- redemption requirements related to redeemable stock


Identify two types of stock options

1) Noncompensatory: Under US GAAP, substantially all full-time employees may participate; offered equally or as a percentage of salary; reasonable exercise period; and discount is no greater than that offered to stockholders.

2) Compensatory: Compensation cost is determined on the grant date, using an option pricing model

Note: Under IFRS, stock options are generally considered to be compensatory


Describe the computation and allocation of compensation expense under compensatory stock option plans

Compensation cost is based on the fair value of the equity instrument awarded, determined by an option pricing model. This cost is expensed and allocated over the service period.


Describe the accounting for unexercised, expiring stock options

Any balance in "additional paid-in capital - stock options" is reclassified to "additional paid-in capital - expired stock options." Previously recognized compensation expense is not adjusted.


What is the basic formula used for calculating EPS?

income available to common shareholders / weighted-average # of common shares outstanding


Compare basic and diluted EPS

Basic: simple capital structure (only common stock outstanding):
income available to common shareholders / weighted-average common shares outstanding

Diluted: complex capital structure:
income available to common shareholders assuming conversion of all dilutive securities / weighted-average common shares outstanding after conversion of all dilutive shares


Name the potentially dilutive securities or instruments

- stock options and warrants and their equivalents
- convertible securities (bonds or preferred stock)
- contracts that may be settled in stock or cash
- contingent issuable shares


What is the antidilution rule?

Any conversion, exercise, or contingent issuance that has an antidilutive effect (increases EPS or decreases loss per share) is not included in the calculation unless the shares have actually been converted, exercised, or satisfaction of the contingency met.

Each potential common share is considered separately in sequence from most to least dilutive, with in the money options and warrants generally included first.


List the reporting requirements for EPS

Face of income statement, with equal prominence for basic and diluted per-share amounts, for both income from continuing operations and net income.

Per-share amounts for discontinued operations and extraordinary items can be reported on the face of the income statement or in the notes to the financial statements.


What are the three sections of the statement of cash flows? What cash flows are included in each section?

- Operating activities - cash flows from income statement transactions and current assets/liabilities
- Investing activities - cash flows from noncurrent assets
- Financing activities - cash flows from debt and equity


Define cash equivalents

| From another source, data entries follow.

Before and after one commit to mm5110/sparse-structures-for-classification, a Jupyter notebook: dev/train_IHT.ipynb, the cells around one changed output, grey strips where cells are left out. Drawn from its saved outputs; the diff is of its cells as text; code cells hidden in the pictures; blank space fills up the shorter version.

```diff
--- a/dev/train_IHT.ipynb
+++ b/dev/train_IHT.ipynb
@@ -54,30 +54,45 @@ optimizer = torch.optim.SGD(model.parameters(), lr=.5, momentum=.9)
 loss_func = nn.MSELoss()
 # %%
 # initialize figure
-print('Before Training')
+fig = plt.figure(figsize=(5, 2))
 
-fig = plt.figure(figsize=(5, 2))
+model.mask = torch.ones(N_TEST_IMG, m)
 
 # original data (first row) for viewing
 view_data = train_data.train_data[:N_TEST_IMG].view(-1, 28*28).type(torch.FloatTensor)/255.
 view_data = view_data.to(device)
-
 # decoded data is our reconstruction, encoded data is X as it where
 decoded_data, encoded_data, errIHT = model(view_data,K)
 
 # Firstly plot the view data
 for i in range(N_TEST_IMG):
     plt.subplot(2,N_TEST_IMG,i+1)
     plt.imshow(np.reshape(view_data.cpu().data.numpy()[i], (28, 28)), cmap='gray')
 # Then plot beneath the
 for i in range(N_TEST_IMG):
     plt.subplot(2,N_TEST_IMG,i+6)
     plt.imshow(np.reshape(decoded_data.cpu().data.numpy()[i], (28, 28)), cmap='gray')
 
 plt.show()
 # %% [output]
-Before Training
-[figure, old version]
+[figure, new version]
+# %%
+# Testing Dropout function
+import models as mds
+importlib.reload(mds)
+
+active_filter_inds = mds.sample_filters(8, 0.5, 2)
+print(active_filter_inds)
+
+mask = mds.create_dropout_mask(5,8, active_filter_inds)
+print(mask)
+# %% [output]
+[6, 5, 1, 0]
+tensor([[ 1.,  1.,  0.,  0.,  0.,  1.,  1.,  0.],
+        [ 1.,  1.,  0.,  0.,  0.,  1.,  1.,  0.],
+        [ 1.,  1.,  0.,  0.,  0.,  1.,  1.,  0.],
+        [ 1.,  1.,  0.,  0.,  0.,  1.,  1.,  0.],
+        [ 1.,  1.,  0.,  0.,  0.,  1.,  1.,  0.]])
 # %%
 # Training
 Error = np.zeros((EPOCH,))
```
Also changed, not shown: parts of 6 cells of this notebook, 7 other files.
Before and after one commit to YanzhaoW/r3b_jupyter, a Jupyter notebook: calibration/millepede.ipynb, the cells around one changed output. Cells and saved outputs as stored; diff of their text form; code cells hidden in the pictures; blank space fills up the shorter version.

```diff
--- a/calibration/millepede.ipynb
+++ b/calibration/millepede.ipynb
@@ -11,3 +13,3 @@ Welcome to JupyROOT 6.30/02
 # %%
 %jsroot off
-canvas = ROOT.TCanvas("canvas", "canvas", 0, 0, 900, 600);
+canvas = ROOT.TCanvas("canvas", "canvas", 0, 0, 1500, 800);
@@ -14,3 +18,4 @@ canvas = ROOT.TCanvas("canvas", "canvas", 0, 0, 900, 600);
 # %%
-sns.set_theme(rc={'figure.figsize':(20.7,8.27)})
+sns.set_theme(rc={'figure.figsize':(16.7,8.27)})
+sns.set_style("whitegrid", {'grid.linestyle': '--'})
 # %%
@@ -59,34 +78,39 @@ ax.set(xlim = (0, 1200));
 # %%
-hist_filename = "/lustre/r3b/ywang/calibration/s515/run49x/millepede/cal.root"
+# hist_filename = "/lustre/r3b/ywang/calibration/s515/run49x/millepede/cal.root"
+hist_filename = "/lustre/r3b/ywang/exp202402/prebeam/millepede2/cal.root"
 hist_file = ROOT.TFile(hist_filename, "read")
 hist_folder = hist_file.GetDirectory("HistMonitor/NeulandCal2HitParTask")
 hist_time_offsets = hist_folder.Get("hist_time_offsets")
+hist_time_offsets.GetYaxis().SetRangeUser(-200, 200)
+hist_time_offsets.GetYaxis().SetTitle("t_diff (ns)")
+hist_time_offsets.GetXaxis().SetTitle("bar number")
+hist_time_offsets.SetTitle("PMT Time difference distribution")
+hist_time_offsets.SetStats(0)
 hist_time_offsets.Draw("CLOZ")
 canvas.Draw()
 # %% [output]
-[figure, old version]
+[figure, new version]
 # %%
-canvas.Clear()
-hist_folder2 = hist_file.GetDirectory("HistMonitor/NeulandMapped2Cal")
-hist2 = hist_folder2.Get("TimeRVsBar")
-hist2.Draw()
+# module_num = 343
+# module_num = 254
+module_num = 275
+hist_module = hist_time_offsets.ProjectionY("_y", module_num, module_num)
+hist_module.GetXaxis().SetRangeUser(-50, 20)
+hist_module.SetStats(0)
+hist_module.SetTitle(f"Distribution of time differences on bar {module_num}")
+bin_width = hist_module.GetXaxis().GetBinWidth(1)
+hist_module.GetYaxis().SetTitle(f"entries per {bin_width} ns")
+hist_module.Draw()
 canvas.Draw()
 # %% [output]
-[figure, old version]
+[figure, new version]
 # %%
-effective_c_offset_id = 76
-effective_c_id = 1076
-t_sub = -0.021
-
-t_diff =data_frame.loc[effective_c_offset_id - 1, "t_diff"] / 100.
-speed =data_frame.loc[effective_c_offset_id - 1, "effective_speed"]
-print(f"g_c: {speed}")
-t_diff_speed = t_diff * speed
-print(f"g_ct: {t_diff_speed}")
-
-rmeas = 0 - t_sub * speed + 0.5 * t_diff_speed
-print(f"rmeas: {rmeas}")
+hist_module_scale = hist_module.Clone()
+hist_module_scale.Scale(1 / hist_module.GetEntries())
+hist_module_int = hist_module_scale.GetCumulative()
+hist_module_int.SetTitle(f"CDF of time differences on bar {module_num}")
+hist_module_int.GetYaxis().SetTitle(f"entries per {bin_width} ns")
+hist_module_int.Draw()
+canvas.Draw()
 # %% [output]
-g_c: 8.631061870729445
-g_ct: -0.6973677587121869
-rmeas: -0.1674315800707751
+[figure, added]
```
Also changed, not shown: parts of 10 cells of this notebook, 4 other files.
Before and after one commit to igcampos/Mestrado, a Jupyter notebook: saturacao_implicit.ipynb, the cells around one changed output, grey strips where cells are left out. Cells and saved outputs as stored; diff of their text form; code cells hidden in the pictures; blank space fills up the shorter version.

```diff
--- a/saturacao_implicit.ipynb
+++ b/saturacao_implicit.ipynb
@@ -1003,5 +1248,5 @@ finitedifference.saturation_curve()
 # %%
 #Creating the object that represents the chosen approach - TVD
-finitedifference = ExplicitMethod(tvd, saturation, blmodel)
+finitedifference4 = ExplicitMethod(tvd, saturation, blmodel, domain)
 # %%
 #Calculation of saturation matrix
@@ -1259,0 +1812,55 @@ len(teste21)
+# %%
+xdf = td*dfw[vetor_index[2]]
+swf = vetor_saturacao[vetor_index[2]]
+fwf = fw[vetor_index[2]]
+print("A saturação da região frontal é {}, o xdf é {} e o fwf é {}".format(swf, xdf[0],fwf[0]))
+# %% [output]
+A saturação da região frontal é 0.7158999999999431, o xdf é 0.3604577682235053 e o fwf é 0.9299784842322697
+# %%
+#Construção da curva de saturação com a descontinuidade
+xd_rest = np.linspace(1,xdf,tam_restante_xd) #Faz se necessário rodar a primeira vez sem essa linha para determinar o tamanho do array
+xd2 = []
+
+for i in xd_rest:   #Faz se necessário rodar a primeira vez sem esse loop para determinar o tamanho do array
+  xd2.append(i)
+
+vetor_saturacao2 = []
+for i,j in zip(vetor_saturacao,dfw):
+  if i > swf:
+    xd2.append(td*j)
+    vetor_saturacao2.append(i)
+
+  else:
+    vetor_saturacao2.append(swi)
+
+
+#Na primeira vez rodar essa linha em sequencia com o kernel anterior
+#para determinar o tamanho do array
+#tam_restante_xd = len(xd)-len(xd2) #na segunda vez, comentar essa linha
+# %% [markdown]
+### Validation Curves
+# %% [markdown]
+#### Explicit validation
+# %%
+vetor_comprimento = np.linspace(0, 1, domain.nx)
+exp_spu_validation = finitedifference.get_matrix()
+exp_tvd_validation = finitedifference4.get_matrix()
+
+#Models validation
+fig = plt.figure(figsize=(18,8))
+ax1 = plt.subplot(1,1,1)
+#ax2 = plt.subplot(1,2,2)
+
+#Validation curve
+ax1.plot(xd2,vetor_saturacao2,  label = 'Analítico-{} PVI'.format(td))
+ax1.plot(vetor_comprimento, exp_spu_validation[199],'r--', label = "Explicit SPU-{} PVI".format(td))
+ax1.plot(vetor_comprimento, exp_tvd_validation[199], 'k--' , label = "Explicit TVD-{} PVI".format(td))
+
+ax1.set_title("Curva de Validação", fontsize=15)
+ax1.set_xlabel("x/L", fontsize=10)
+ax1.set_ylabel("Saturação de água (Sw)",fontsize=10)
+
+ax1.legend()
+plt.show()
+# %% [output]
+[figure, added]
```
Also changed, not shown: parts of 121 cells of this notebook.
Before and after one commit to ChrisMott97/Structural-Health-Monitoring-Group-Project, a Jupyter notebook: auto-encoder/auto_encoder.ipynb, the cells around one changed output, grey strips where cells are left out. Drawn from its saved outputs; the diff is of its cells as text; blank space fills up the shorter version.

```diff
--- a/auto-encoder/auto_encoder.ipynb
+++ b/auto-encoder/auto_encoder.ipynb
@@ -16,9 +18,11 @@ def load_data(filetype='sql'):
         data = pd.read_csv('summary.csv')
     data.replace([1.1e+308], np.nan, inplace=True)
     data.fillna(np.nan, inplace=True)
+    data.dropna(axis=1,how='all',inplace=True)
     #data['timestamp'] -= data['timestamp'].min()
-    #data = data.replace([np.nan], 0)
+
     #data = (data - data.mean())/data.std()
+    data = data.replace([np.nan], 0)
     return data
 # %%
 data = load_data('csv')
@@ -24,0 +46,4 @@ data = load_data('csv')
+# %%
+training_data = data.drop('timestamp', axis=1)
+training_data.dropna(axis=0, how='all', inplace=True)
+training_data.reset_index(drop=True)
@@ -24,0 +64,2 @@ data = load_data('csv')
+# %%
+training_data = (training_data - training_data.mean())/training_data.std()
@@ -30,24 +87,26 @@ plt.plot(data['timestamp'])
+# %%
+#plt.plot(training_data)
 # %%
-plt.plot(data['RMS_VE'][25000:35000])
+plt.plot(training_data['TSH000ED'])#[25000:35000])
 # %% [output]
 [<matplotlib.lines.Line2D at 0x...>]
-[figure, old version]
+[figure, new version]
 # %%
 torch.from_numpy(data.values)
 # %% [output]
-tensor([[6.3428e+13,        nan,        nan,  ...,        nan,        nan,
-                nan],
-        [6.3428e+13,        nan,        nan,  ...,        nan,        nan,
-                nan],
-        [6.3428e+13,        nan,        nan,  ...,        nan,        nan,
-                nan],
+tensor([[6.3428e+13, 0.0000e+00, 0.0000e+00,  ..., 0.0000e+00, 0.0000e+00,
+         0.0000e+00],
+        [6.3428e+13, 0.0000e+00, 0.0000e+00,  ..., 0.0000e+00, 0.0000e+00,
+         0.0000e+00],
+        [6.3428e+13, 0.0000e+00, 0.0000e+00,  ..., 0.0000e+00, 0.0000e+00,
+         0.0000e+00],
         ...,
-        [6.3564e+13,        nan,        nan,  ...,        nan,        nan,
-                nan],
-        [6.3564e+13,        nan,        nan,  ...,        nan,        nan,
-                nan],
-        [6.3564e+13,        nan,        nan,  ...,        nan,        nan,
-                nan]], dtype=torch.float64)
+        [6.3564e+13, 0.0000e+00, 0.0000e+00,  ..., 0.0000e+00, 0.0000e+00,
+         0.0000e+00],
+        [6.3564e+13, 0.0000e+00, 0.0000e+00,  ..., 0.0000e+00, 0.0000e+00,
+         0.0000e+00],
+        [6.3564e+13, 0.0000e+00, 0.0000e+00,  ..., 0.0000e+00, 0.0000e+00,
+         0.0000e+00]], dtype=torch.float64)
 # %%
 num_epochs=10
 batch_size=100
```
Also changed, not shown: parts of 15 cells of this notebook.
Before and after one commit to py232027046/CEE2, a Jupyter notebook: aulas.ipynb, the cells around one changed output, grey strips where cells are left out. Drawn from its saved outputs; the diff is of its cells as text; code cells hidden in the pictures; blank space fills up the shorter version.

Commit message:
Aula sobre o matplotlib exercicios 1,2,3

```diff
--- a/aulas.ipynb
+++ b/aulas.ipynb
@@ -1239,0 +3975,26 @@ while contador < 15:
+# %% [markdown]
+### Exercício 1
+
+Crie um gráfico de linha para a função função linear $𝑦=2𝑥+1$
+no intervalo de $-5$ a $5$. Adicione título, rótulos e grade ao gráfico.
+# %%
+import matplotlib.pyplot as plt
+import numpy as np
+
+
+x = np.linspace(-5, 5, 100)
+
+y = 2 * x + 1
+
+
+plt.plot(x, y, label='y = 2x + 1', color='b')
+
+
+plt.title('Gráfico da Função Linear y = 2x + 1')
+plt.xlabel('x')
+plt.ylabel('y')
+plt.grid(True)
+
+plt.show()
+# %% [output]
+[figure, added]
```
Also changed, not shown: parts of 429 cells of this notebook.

Cash equivalents: cash equivalents are highly liquid investments with maturities of three months or less that are readily convertible into cash with insignificant risk of changes in value.

Note: "Maturities of three months or less" is of original instrument or from purchase date of instrument.


Name the two methods of presentation of cash flows from operating activities. Which method is preferred?

- Direct and Indirect methods
- Direct method is preferred


If using the direct method of presenting cash flows from operating activities, what additional item needs to be included in the statement of cash flows under US GAAP?

A reconciliation of net income to net cash provided by operations needs to be provided by operations needs to be provided as a supplemental schedule (not required under IFRS)


Name the common adjustments made to cash flows from operating activities using the indirect method.

Current assets and liabilities
Losses and gains
Amortization and depreciation
Deferred items


Name the most common classes of cash receipts and disbursements included in cash flows from operating activities using the direct method.

- Cash received from customers
- Cash paid to suppliers and employees
- Interest received and paid
- Dividends received
- Purchases and sales of trading securities, if appropriate, based on the nature and purpose for which the securities were acquired
- Income taxes paid